TASK REQUIREMENTS: Reading the records below, how many lines contain "radius"? Respond with a number and nothing else.
Start of RECORDS FOR THIS EXERCISE
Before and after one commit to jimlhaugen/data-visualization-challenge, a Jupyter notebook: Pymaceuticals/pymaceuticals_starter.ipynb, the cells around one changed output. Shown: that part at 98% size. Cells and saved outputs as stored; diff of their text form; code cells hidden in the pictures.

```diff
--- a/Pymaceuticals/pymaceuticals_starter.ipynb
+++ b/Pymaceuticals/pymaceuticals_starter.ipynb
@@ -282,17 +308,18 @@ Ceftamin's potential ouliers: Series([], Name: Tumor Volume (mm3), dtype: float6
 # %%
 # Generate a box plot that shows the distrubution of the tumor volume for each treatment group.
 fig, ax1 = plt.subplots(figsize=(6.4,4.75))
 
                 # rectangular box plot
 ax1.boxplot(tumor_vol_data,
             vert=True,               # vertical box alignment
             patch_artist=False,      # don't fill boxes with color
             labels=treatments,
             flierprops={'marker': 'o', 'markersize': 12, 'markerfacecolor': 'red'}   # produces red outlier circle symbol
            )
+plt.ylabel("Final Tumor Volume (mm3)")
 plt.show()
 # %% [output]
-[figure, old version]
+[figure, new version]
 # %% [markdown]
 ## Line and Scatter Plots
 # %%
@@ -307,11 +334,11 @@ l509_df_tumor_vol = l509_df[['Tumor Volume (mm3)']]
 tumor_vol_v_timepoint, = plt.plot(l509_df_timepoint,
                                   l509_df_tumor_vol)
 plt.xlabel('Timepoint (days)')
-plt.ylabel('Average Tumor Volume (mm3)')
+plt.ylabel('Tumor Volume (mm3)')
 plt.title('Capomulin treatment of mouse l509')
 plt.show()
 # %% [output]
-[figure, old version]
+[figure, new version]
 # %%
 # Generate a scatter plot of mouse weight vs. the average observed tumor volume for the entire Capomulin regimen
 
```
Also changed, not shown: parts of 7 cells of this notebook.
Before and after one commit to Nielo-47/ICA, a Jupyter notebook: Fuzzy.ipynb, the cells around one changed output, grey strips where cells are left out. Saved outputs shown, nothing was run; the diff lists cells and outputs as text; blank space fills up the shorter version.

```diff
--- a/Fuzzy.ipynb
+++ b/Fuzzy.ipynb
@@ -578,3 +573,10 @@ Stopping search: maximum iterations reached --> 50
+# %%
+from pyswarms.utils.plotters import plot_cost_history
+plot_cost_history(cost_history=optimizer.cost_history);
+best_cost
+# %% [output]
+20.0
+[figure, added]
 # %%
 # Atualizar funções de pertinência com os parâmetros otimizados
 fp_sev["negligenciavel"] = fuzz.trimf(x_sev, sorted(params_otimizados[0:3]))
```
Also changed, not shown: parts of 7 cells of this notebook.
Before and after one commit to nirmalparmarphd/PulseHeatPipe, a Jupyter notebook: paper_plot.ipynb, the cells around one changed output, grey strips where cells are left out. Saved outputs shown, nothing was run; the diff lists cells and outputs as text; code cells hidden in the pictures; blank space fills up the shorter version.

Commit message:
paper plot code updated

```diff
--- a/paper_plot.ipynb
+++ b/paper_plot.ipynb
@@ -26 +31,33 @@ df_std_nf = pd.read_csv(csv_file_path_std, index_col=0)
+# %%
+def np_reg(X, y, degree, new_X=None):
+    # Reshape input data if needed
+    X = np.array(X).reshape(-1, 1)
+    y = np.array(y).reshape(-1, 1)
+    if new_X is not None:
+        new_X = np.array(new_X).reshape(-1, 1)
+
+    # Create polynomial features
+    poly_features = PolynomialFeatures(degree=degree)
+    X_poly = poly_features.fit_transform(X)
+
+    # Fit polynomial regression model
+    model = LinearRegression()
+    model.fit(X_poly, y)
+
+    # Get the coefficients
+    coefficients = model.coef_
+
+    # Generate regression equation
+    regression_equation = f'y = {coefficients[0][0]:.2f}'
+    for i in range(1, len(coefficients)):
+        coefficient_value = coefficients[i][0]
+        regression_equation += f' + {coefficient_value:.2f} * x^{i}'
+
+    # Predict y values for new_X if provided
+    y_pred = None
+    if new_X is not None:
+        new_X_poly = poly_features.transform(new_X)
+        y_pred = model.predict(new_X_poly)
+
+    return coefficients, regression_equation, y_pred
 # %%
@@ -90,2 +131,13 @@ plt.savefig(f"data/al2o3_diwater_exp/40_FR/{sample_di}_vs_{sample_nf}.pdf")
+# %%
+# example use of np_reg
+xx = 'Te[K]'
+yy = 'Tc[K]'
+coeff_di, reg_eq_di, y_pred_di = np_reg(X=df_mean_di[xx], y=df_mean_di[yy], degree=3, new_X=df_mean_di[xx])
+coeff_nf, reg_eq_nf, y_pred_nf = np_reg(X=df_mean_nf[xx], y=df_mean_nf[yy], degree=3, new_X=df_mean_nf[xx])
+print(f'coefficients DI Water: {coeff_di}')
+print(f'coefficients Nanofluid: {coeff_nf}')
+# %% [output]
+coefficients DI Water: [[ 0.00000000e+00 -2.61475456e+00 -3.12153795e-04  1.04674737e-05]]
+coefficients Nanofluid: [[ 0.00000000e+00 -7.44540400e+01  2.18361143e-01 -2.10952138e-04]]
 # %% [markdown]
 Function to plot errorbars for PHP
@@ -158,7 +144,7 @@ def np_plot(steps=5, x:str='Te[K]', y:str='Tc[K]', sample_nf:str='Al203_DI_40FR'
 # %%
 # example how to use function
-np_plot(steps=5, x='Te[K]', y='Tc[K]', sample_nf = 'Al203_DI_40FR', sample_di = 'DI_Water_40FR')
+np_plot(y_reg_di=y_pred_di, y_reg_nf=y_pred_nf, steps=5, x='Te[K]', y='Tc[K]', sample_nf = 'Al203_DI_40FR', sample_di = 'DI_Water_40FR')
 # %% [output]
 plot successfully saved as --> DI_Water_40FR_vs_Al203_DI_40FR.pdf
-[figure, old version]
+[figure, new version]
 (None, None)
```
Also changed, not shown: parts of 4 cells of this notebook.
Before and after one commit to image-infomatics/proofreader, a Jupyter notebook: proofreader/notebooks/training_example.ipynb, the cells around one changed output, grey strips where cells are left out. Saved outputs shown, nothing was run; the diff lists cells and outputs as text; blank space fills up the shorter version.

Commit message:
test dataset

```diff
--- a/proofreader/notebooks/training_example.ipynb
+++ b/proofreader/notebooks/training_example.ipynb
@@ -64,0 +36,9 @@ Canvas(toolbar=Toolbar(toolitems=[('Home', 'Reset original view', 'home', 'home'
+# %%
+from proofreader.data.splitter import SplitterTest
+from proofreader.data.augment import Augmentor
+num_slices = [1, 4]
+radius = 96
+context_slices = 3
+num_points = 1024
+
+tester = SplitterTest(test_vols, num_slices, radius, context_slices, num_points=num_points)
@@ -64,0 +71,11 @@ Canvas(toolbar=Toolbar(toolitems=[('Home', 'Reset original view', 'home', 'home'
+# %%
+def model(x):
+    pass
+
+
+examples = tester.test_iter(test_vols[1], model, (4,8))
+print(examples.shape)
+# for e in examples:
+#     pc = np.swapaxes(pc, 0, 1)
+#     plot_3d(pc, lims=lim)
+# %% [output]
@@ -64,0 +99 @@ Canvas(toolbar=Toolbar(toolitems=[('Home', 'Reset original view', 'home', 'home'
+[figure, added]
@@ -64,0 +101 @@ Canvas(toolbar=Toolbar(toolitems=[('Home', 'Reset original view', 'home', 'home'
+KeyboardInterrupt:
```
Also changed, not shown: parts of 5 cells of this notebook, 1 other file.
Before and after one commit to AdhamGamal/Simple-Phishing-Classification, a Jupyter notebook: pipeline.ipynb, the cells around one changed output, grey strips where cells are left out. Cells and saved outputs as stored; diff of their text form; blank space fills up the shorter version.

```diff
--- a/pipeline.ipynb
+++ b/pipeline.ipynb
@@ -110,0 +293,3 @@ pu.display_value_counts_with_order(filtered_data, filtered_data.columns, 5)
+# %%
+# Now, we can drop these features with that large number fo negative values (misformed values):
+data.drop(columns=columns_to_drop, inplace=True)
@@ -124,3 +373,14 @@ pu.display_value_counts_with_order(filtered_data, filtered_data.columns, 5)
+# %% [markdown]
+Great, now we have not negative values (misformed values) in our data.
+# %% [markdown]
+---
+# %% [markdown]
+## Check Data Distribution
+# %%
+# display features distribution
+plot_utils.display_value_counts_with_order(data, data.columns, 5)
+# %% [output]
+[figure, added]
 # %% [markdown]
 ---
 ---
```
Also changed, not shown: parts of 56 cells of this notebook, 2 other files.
End of RECORDS FOR THIS EXERCISE
EXERCISE ANSWER: 2